While time may be accelerating outside its walls, inside the house at Kettle’s Yard, it remains still and slow. The rituals are still scrupulously observed: although you now obtain your free timed ticket from reception, you must still pull the bell (the original, appropriated from the servants’ quarters of a Scottish manor house) and wait at the door. The lemon still sings from its pewter plate. You must still wind your way through the old house, up the spiral staircase, across the plant-lined ‘bridge’ watched by the gently rotating glass eye of Gregorio Vardanega’s Disc, and step down, down to the generous terraces of the ’70s galleries.

But perhaps it is not the rituals, the maintenance and care that give these special houses eternal life. It is the public who preserve them, giving these places precious time. ‘Do come in as often as you like’, Jim Ede wrote to one undergraduate visitor in 1964, ‘the place is only alive when used.’

Kettle’s Yard, by Jamie Fobert Architects, 2018

Jamie fobert kettles yard cambridge architectural review 01

Jamie fobert kettles yard cambridge architectural review 01

Source: Hufton + Crow

Jamie fobert kettles yard cambridge architectural review 03

Jamie fobert kettles yard cambridge architectural review 03

Source: Hufton + Crow

One of the new galleries looking out to Castle Street
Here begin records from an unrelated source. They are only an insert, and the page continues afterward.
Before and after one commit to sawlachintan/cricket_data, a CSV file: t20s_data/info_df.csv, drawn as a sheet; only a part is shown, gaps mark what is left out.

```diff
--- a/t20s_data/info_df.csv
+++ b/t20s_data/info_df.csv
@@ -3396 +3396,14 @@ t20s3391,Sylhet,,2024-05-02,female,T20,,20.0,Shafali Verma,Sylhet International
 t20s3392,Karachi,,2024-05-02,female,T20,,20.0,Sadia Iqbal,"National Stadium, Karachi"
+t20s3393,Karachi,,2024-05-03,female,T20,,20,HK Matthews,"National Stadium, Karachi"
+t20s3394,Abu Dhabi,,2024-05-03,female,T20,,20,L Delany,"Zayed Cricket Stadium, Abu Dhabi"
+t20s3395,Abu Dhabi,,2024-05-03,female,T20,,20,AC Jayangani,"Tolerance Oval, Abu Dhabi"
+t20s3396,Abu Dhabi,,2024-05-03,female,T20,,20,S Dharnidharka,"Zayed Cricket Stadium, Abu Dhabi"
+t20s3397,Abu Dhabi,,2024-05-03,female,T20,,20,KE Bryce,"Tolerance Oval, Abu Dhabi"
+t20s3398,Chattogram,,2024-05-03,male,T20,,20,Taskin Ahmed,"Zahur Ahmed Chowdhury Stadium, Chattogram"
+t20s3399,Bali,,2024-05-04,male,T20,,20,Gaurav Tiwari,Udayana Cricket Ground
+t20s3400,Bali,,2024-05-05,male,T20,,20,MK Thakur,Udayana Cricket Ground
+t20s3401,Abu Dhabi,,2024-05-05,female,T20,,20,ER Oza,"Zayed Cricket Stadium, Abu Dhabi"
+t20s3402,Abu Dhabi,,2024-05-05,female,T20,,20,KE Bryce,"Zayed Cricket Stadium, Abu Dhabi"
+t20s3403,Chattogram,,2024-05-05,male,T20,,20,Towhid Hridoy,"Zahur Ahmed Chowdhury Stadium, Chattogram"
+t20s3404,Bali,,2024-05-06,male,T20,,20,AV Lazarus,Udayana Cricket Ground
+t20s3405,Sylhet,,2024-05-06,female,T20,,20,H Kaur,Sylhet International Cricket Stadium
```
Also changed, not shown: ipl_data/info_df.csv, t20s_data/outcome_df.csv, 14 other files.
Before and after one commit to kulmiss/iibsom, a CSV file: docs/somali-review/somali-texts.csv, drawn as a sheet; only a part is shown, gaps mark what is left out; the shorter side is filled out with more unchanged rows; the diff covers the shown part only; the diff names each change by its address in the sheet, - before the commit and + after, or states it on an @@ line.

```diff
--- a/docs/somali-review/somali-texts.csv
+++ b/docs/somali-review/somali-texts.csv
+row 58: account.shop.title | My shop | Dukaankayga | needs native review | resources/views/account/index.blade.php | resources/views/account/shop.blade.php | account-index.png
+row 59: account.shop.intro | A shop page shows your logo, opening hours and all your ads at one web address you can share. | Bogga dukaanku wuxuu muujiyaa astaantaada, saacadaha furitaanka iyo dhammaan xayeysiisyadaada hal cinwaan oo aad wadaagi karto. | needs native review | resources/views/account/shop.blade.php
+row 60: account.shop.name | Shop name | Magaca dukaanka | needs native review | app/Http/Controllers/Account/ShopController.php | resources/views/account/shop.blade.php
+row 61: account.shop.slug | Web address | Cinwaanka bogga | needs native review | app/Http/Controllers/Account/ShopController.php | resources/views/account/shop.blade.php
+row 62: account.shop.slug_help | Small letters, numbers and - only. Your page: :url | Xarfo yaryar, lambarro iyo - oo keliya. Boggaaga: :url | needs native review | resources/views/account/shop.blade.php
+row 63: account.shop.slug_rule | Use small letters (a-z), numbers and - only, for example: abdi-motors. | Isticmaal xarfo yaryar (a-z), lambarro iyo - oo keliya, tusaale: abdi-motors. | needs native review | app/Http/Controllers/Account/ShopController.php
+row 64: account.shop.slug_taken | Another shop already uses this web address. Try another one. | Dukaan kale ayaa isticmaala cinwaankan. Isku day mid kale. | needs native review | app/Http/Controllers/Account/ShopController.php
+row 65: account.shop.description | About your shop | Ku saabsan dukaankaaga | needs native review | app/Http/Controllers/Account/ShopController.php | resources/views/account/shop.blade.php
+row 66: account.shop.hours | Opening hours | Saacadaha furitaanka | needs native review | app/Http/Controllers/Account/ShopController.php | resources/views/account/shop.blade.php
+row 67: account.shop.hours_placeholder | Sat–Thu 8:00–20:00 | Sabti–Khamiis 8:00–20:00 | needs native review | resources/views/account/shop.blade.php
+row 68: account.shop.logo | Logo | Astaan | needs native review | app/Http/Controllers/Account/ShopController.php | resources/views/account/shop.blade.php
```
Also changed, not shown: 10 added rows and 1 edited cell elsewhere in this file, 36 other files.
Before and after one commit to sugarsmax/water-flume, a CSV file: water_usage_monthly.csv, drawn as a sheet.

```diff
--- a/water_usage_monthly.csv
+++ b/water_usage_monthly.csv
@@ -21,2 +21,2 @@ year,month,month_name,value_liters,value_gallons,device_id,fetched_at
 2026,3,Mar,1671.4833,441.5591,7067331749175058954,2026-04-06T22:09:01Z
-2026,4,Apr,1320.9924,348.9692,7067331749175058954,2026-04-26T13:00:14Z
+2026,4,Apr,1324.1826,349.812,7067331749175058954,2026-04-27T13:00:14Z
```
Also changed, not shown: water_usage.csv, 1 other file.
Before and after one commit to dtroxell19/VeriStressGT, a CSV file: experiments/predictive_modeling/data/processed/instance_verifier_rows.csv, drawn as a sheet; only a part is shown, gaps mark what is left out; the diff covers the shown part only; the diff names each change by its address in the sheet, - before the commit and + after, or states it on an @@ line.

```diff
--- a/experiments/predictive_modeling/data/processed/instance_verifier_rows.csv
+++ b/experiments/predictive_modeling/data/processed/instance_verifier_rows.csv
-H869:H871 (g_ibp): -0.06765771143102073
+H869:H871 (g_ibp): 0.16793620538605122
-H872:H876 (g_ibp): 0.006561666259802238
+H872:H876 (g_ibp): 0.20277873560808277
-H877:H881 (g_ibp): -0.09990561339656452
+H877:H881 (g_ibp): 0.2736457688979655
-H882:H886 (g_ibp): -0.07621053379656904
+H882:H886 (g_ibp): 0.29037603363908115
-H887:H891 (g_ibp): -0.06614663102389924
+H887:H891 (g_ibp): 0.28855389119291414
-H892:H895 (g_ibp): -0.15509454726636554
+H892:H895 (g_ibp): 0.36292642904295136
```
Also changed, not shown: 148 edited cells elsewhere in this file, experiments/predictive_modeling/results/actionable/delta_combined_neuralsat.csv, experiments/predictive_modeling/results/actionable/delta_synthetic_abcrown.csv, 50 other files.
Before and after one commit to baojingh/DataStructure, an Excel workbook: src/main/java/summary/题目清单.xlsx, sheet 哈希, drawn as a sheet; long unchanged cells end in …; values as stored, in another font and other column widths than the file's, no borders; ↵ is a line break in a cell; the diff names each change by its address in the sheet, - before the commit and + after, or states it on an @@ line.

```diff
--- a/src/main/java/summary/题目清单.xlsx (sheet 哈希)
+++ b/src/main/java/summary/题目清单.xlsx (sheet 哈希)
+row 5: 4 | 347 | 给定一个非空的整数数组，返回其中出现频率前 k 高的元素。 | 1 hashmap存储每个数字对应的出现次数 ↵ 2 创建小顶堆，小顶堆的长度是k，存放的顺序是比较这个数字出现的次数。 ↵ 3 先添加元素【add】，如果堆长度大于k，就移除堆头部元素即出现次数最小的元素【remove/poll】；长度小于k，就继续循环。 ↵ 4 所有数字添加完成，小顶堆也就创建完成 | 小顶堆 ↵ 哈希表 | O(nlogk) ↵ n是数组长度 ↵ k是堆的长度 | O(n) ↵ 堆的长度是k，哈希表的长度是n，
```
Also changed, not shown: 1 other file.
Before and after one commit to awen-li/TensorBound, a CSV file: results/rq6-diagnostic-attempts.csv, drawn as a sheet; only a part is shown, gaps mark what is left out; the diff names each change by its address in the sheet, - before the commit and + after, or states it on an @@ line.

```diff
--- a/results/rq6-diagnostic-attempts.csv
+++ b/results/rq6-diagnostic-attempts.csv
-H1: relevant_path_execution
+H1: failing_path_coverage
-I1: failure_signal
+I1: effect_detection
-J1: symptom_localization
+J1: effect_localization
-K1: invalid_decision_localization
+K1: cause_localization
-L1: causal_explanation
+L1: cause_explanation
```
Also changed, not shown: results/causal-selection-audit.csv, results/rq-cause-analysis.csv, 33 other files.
Following a number of additions since Leslie Martin and David Owers’ extension in 1970, Jamie Fobert Architects’ (JFA) plans swept away the accreted buildings between the extension and the Victorian facade on Castle Street, including reconfigurations by Martin in the ’80s and further changes in 1994. Occupying this facade, the gallery on the street is lit by a single large window (perfect for transporting monumental artworks in and out), while the second gallery is entirely top-lit, a nod to Martin and Owers’ design – ‘the starting point for all of this work was my admiration for the 1970 extension’, Fobert admits. JFA’s proposals revealed and repurposed some of the original brick galleries which had been cluttered and neglected while used as education rooms and rarely seen by the public. The sculptural brick bench, now stretching from the reception through to the large shop, had been rebuilt after it was replaced by a timber bench, and the plasterboard has been ripped away to expose the brick walls. The new café (its first) inhabits what was previously tucked away as staff offices, and a new double-height learning studio sits on the street. The gentle meander around the house remains unaltered since 1958, when Jim Ede first welcomed students inside – even if the ticketing system is slightly more advanced. The changes will allow many more people to experience the special beauty of Kettle’s Yard – for those who remember its previous, endearingly small operation, perhaps the new crowds are unwelcome. But the secret is out and the experience should be shared, unselfishly, as Jim Ede first envisioned in 1958.

Kettles yard cambridge jamie fobert architects

Kettles yard cambridge jamie fobert architects

Click to download

This piece is featured in the AR December 2019/January 2020 issue on New into Old and Preservation – click here to buy your copy today